◆ **Description of the task**: For each line of the data below that holds "Examples", copy the line.

(Beginning of Given data)

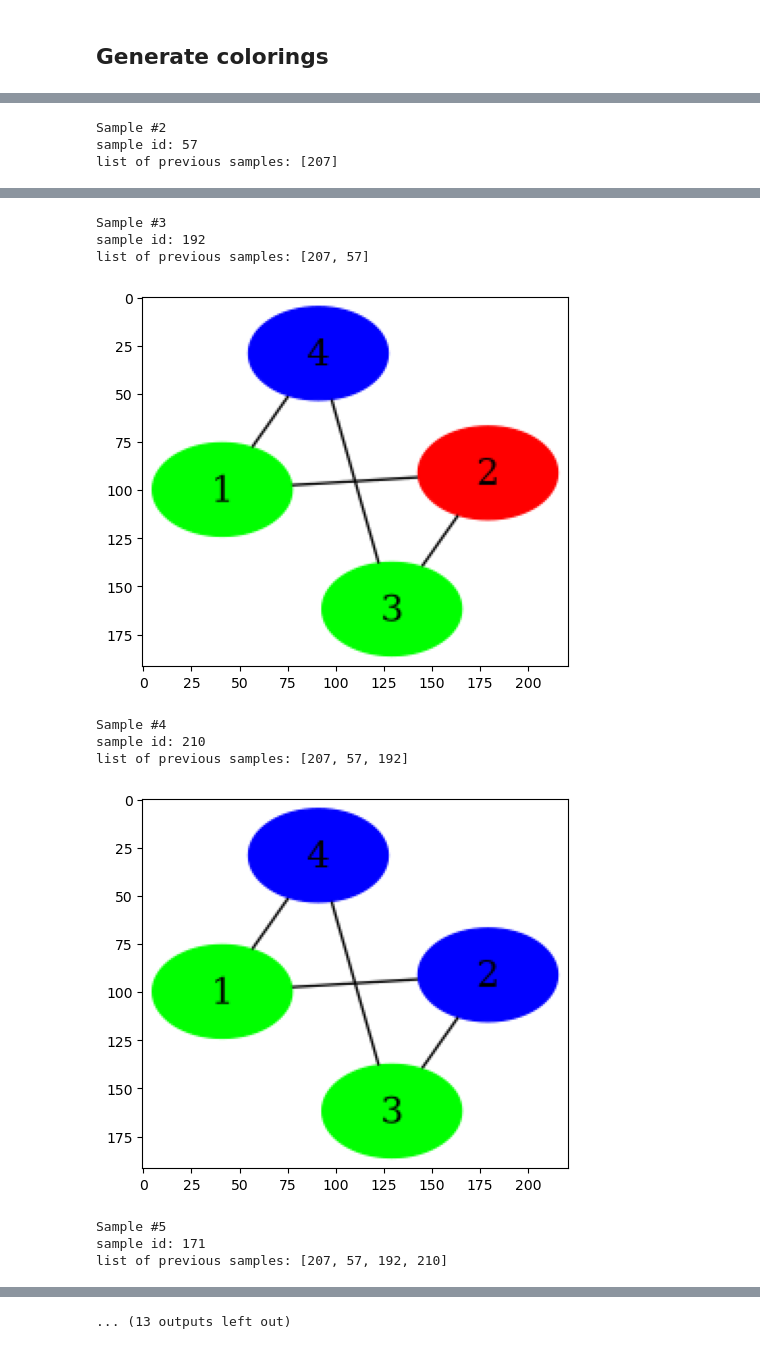
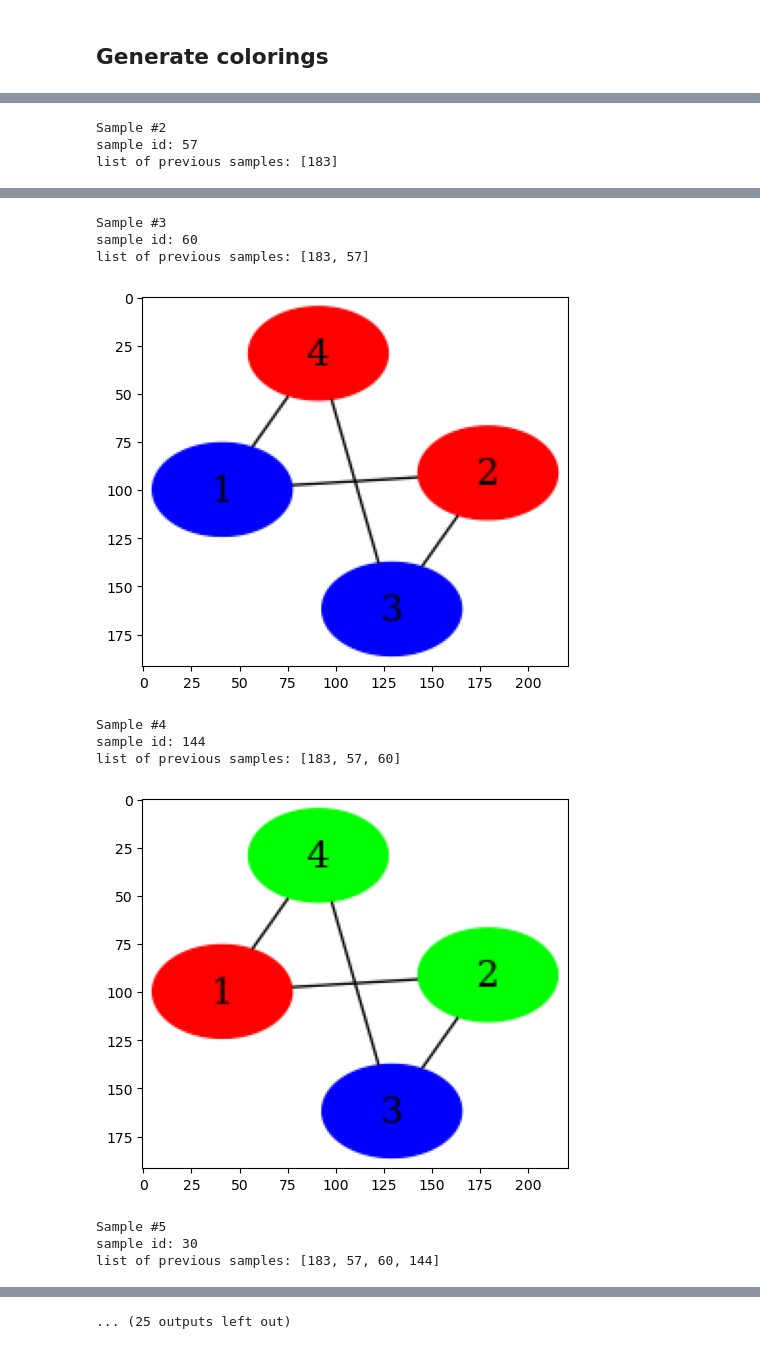
Before and after one commit to s-will/Infrared, a Jupyter notebook: Doc/Examples/test.ipynb, the cells around one changed output, grey strips where cells are left out. Saved outputs shown, nothing was run; the diff lists cells and outputs as text; code cells hidden in the pictures.

Commit message:
move to python side,  add non-redundant arguement, loop until a valid sample is found

```diff
--- a/Doc/Examples/test.ipynb
+++ b/Doc/Examples/test.ipynb
@@ -91,13 +91,3 @@ from PIL import Image
 import matplotlib.pyplot as plt
 
 solver = ir.Sampler(model)
-assignment = solver.sample()
-coloring = assignment_to_coloring(assignment)
-
-print('Sampled coloring:', coloring)
-print('Colors in cycles:', model.eval_feature(assignment,'card'))
-
-plot_coloring(coloring, f'graphs/colored_graph_0')
-img = Image.open(f'graphs/colored_graph_0.png')
-plt.imshow(img)
-plt.show()
@@ -107,0 +96,11 @@ Colors in cycles: 2
+# %%
+for i in range(1, 26):
+    print(f'\nSample #{i}')
+
+    assignment = solver.test_sample(non_redundant=False)
+    coloring = assignment_to_coloring(assignment)
+
+    plot_coloring(coloring, f'colored_graph')
+    img = Image.open(f'colored_graph.png')
+    plt.imshow(img)
+    plt.show()
@@ -110,18 +123,14 @@ Colors in cycles: 2
 # %%
-from PIL import Image
-import matplotlib.pyplot as plt
-
-for i in range(1, 21):
+for i in range(1, 26):
     print(f'\nSample #{i}')
 
-    solver = ir.Sampler(model)
-    assignment = solver.test_sample()
+    assignment = solver.test_sample(non_redundant=True)
 
     if assignment:
         coloring = assignment_to_coloring(assignment)
 
-        plot_coloring(coloring, f'graphs/colored_graph_{i}')
-        img = Image.open(f'graphs/colored_graph_{i}.png')
+        plot_coloring(coloring, f'colored_graph')
+        img = Image.open(f'colored_graph.png')
         plt.imshow(img)
         plt.show()
 # %% [output]
@@ -132,15 +141,15 @@ list of previous samples: []
 Sample #2
 sample id: 57
-list of previous samples: [207]
+list of previous samples: [183]
 [figure]
 Sample #3
-sample id: 192
-list of previous samples: [207, 57]
+sample id: 60
+list of previous samples: [183, 57]
-[figure, old version]
+[figure, new version]
 Sample #4
-sample id: 210
-list of previous samples: [207, 57, 192]
+sample id: 144
+list of previous samples: [183, 57, 60]
-[figure, old version]
+[figure, new version]
 Sample #5
-sample id: 171
-list of previous samples: [207, 57, 192, 210]
+sample id: 30
+list of previous samples: [183, 57, 60, 144]
@@ -157 +161 @@ list of previous samples: [207, 57, 192, 210, 171]
-... (13 outputs left out)
+... (25 outputs left out)
```
Also changed, not shown: parts of 8 cells of this notebook, 3 other files.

(End of Given data)

◆ **Solution to this exercise**:
Before and after one commit to s-will/Infrared, a Jupyter notebook: Doc/Examples/test.ipynb, the cells around one changed output, grey strips where cells are left out. Saved outputs shown, nothing was run; the diff lists cells and outputs as text; code cells hidden in the pictures.
--- a/Doc/Examples/test.ipynb
+++ b/Doc/Examples/test.ipynb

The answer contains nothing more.